March 12, 2007

Spin, bounce and turn?

The spinners who could play a big role in the 2007 World Cup

Brad Hogg now finds himself Australia's slow-bowling mainstay © Getty Images

Those that reckon there's only a bit-part role for slow bowlers in the one-day game clearly never watched Shane Warne bowl. The pre-eminent spinner of our age was as much a magician in coloured clothes as he was in whites, and those that witnessed him in action in the climactic rounds of the 1999 World Cup will never forget the manner in which he devastated both South Africa and Pakistan. Indeed, it's testament to Australia's allround excellence that they were able to make light of his withdrawal in 2003 - the diuretic pill was to help a vain man stay slim, supposedly - and win 11 on the bounce on their way to the trophy.

The man who partly filled Warne's gargantuan boots then was Brad Hogg, an artisan in comparison to the artist, but a very accomplished one at that. Four years on, Hogg will again be Australia's slow-bowling mainstay, using his variations in pace and a wonderful arm-ball that few pick to create doubts in batsmen's minds. With Andrew Symonds still on the mend from a bicep injury that needed surgery, the back-up could also be of the left-arm variety, with Michael Clarke having shown what he can do on pitches that offer some assistance.

There's no doubt though that it's the subcontinent that boasts of the best slow bowlers at this World Cup. Harbhajan Singh hasn't cut a swathe through sides in recent times, but his miserly economy rate builds up pressure at one end. His senior colleague, Anil Kumble, isn't quite the one-day performer he once was, but retains an uncanny ability to blow away batsmen who exhibit the slightest sign of reluctance when coming forward or playing back. In addition to the quicker one that has fetched India so many victims, Kumble is now much more comfortable slipping in the odd googly.

The offspinner's other one has created much consternation when Muttiah Muralitharan has bowled it, but with the laws being tweaked, batsmen have no option but to confront an additional weapon from a man who already possesses a handful. On his day, Murali will still run through a side, and Sri Lanka also have quality support in the form of Malinga Bandara. Tillakaratne Dilshan's offbreaks will be a factor, as will the left-arm spin that Sanath Jayasuriya spears in so effectively in the middle of the innings.

Pakistan have taken a gamble on Danish Kaneria, though the quality he has often shown at Test level hasn't translated itself into any worthwhile one-day performances. With Abdur Rehman not included in the squad, they'll rely heavily on Shahid Afridi - watch for the quicker one that crashes into the bat at over 80mph - and Mohammad Hafeez if the pitches are low and slow.
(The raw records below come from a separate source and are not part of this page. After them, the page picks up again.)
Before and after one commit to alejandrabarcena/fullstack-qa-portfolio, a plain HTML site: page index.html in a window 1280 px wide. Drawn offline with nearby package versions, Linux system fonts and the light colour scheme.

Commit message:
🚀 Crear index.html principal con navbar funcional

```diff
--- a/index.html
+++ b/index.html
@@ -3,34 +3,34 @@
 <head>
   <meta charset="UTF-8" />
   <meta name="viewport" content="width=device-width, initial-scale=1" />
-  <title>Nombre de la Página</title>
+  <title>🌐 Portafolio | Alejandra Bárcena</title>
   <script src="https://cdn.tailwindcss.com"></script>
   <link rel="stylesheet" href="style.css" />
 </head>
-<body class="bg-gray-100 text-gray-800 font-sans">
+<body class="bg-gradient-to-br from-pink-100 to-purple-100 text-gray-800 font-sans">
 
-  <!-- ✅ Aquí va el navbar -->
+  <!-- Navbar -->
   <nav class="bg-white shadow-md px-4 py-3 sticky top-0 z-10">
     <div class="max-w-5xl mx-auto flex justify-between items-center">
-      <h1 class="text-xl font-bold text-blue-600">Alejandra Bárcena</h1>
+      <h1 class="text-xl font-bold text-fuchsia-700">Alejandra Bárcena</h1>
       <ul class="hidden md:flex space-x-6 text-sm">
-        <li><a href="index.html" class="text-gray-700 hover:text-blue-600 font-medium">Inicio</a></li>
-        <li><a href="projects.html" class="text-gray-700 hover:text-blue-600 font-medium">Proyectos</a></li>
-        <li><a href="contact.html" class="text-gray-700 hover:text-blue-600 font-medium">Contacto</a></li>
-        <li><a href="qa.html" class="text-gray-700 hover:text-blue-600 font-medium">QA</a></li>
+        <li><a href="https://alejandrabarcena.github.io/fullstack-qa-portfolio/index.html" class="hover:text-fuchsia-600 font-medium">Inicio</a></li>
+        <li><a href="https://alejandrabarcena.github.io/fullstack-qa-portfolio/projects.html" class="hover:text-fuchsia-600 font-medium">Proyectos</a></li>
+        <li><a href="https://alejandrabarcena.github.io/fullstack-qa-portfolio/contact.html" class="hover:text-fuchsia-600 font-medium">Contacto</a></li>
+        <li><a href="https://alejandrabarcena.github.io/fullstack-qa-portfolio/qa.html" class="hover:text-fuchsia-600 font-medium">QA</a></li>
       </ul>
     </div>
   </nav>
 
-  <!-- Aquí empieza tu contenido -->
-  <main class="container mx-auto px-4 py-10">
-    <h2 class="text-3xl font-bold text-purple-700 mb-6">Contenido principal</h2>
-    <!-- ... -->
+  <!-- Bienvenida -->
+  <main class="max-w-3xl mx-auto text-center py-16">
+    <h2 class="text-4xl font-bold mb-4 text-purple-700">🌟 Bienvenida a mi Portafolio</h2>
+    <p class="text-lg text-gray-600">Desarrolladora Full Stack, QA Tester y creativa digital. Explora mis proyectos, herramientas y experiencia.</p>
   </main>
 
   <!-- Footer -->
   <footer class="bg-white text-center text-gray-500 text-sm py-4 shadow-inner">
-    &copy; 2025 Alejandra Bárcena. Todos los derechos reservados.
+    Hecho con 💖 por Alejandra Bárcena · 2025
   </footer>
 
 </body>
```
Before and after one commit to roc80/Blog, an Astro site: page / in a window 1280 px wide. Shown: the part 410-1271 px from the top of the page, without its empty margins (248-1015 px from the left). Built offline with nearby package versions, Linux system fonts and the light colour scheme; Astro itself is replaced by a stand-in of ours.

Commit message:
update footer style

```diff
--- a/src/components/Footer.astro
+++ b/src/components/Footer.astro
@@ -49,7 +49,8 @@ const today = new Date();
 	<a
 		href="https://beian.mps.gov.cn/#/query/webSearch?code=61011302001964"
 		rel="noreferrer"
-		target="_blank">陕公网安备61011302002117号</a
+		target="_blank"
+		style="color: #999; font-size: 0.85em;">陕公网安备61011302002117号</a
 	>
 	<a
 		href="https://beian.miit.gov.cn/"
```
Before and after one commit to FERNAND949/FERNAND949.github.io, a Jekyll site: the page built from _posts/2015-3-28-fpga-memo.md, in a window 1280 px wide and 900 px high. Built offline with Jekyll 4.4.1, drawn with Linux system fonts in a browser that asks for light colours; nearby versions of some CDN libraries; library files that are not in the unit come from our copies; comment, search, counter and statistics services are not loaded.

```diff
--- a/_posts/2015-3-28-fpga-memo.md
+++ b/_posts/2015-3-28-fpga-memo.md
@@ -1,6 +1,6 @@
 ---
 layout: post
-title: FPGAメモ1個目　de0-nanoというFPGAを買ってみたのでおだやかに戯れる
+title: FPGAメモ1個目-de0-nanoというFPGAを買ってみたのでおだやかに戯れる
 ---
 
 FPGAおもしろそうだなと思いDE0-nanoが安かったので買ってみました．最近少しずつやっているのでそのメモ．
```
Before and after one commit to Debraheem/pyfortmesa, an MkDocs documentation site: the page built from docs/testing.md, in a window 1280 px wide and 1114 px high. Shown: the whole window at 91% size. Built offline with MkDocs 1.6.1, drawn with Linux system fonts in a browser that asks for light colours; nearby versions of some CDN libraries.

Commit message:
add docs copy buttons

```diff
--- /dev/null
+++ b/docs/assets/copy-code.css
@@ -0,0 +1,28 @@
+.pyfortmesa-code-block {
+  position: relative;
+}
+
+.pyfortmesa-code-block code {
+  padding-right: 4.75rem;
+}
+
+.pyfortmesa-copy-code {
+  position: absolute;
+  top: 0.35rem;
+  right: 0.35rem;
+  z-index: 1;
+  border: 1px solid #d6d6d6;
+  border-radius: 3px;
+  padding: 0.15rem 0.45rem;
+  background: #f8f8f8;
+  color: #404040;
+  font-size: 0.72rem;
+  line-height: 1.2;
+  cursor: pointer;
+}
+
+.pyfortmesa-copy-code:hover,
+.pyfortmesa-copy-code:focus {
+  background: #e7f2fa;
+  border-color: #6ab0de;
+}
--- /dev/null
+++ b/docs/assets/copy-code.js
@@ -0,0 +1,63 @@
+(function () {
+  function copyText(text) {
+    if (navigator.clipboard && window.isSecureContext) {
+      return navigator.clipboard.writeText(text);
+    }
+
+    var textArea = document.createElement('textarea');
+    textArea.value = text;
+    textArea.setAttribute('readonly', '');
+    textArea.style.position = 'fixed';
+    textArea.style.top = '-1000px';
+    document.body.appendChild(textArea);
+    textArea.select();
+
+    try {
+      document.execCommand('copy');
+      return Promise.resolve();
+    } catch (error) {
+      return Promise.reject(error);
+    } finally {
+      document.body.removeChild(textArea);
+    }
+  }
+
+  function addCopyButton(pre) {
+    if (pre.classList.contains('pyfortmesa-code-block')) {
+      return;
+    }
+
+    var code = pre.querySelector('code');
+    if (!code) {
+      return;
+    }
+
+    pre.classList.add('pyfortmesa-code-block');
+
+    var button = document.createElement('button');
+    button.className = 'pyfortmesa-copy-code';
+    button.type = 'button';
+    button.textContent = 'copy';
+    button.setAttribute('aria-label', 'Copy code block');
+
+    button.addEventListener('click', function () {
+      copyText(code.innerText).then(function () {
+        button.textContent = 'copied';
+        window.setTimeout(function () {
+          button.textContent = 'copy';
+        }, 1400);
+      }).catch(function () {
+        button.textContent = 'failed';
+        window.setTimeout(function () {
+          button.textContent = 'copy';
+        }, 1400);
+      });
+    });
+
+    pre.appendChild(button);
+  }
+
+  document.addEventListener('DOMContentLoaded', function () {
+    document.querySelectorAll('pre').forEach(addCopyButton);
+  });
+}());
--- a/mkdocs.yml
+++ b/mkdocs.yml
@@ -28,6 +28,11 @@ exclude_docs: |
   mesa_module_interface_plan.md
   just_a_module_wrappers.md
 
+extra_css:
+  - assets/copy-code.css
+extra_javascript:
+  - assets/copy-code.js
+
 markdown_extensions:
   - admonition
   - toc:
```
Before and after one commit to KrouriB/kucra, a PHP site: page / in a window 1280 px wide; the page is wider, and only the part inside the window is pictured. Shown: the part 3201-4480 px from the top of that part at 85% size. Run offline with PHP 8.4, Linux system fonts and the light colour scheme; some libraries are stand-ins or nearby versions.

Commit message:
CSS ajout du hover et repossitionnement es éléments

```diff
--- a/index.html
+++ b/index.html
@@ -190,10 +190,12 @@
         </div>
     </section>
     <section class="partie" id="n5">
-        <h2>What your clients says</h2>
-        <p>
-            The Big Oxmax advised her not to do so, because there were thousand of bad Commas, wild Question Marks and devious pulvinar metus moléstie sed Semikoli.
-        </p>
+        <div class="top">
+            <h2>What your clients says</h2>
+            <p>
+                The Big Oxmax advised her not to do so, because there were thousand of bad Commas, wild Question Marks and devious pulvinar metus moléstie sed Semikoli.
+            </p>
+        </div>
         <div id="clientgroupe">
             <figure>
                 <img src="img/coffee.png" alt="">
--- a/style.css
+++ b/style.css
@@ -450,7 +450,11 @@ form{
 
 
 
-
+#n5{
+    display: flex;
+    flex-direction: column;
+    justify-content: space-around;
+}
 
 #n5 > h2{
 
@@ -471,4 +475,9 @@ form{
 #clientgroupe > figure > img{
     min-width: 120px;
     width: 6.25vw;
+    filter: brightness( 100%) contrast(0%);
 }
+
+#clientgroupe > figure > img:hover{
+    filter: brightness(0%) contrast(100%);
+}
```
Bangladesh, who upset New Zealand in a warm-up game and remain quietly confident of meting out the same treatment to India or Sri Lanka, aren't short of options either. Mohammad Rafique has been a world-class left-arm spinner for years now, with advancing years not blunting his edge, and the likes of Abdur Razzak and Saqibul Hasan will also force the batsmen to take risks as they look to press on with the scoring.

Noone has captivated the neutral quite like Monty Panesar has © Getty Images

Left-arm is very much the name of the spin game at this World Cup, and two of the finest proponents, Daniel Vettori and Monty Panesar, will go head-to-head as New Zealand and England fight for supremacy in Group C. Vettori has only two World Cup wickets, bizarre given his talent, and he will surely reap a richer harvest in the Caribbean. As for Monty, no one has captivated the neutral quite like he has since dismissing Sachin Tendulkar on Test debut at Nagpur, and the signs are that the transition to the more regimented type of bowling expected in one-dayers hasn't been quite as painful as expected.

Three decades ago, a traumatic Test defeat in Trinidad against India caused Clive Lloyd to jettison any thoughts of spin in the West Indian bowling plan. With the accent solely on pace, a generation of slow bowlers came and went without even being a blip on the radar, but the circle is now complete. As they bid to win the World Cup for the first time since 1979, the hosts will rely heavily on slow bowling, with the offspin of Chris Gayle and Marlon Samuels absolutely central to Brian Lara's plans of restricting the opposition.

But what of the best team in the world, if you go by the ICC rankings anyway? There may be hundreds of young kids looking to imitate Warne's ripping leg breaks on the playing fields of South Africa, but not one of them has made it into the squad. The best they have as far as slow bowling goes are Robin Peterson and Graeme Smith, and it wouldn't be unfair to say that neither would be anywhere near the XI if they couldn't bat a bit - more than a bit in Smith's case. No one's been able to figure out what sort of surfaces to expect once the competition gets underway, but if the low-slow predictions come true, South Africa concede a massive advantage. Lack of nerve cost them two tilts at the title. This time, it could be their lack of variety.

Dileep Premachandran is features editor of Cricinfo